Of course that was back when mullets and tramp stamps were cool. Now expats can avail themselves of the Internet and video conferencing. You would think that’d kill homesickness, and for me it did—until COVID.

COVID in Taiwan has brought those feelings of homesickness to the forefront again. I’m not entirely sure why, probably it’s a combination of being unable to travel, interacting with friends and family through video conferencing, which is great, but also underlines the distances. It makes you painfully aware you’re missing out on your loved one’s lives. You can see them changing and you’re not there. I’ve watched my parents age via video. Maintaining relationships with online conferencing creates a feeling of closeness, and paradoxically, a feeling remoteness. I experience changes happening in the live’s of my family as a TV program.

Normally it doesn’t bother me. Pre-COVID I had the ability to travel to see family. The video conferences were just a nice way to maintain contact between trips. I have enjoyed video conferencing Christmas for years. The difference, I think, is I always felt if I really needed to, I could get home. COVID has brought that into doubt. In an emergency, could I get home in time for my presence to be meaningful? I’ve watched a few of my international students not be able to get home in time for the funeral of a parent.

COVID sucks.
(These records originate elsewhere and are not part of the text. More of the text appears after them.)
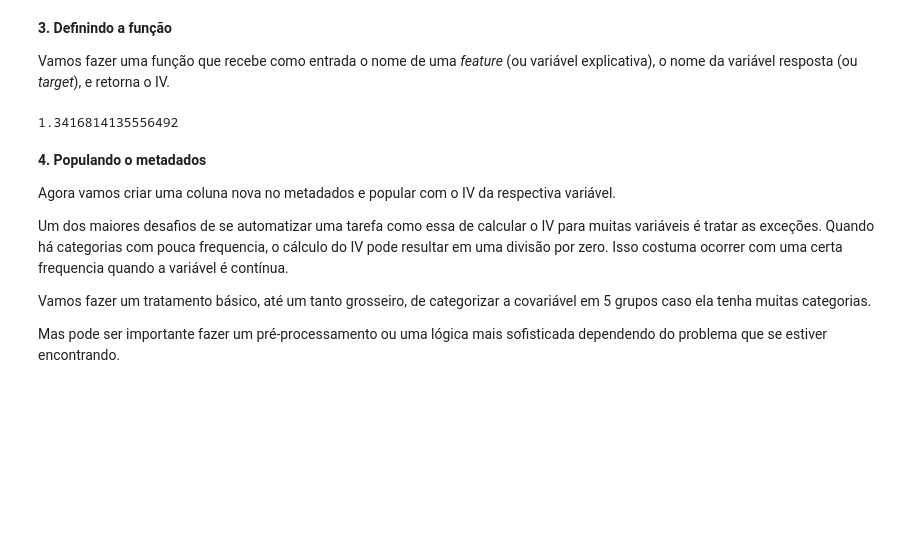
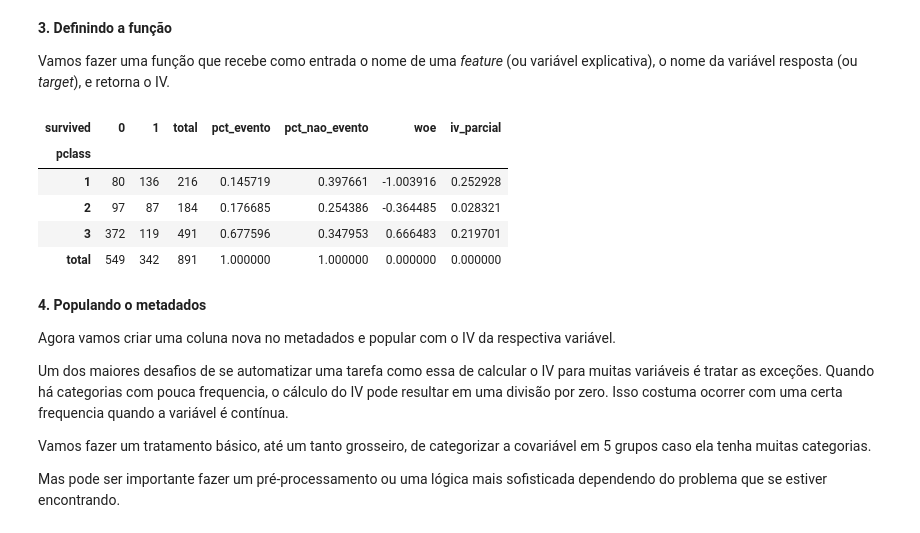
Before and after one commit to marceloaires7/EBAC-Aulas, a Jupyter notebook: Modulo36/notebooks/Mod36_descritiva_reglog.ipynb, the cells around one changed output. Drawn from its saved outputs; the diff is of its cells as text; code cells hidden in the pictures; blank space fills up the shorter version.

```diff
--- a/Modulo36/notebooks/Mod36_descritiva_reglog.ipynb
+++ b/Modulo36/notebooks/Mod36_descritiva_reglog.ipynb
@@ -281,20 +281,25 @@ Vamos fazer uma função que recebe como entrada o nome de uma *feature* (ou var
 # %%
 def IV(variavel, resposta):
     tab = pd.crosstab(variavel, resposta, margins=True, margins_name='total')
 
     rótulo_evento = tab.columns[0]
     rótulo_nao_evento = tab.columns[1]
 
     tab['pct_evento'] = tab[rótulo_evento]/tab.loc['total',rótulo_evento]
     tab['pct_nao_evento'] = tab[rótulo_nao_evento]/tab.loc['total',rótulo_nao_evento]
     tab['woe'] = np.log(tab.pct_evento/tab.pct_nao_evento)
     tab['iv_parcial'] = (tab.pct_evento - tab.pct_nao_evento)*tab.woe
-    return tab['iv_parcial'].sum()
+    return tab
 
-iv = IV(ttnc.sex, ttnc.survived)
+iv = IV(ttnc.pclass, ttnc.survived)
 iv
 # %% [output]
-1.3416814135556492
+| survived | 0 | 1 | total | pct_evento | pct_nao_evento | woe | iv_parcial |
+| pclass |  |  |  |  |  |  |  |
+| 1 | 80 | 136 | 216 | 0.145719 | 0.397661 | -1.003916 | 0.252928 |
+| 2 | 97 | 87 | 184 | 0.176685 | 0.254386 | -0.364485 | 0.028321 |
+| 3 | 372 | 119 | 491 | 0.677596 | 0.347953 | 0.666483 | 0.219701 |
+| total | 549 | 342 | 891 | 1.000000 | 1.000000 | 0.000000 | 0.000000 |
 # %% [markdown]
 **4. Populando o metadados**
 
```
Also changed, not shown: parts of 1 cell of this notebook.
The feelings of distance and separation it creates are real. For the first time in decades I’m yearning for home.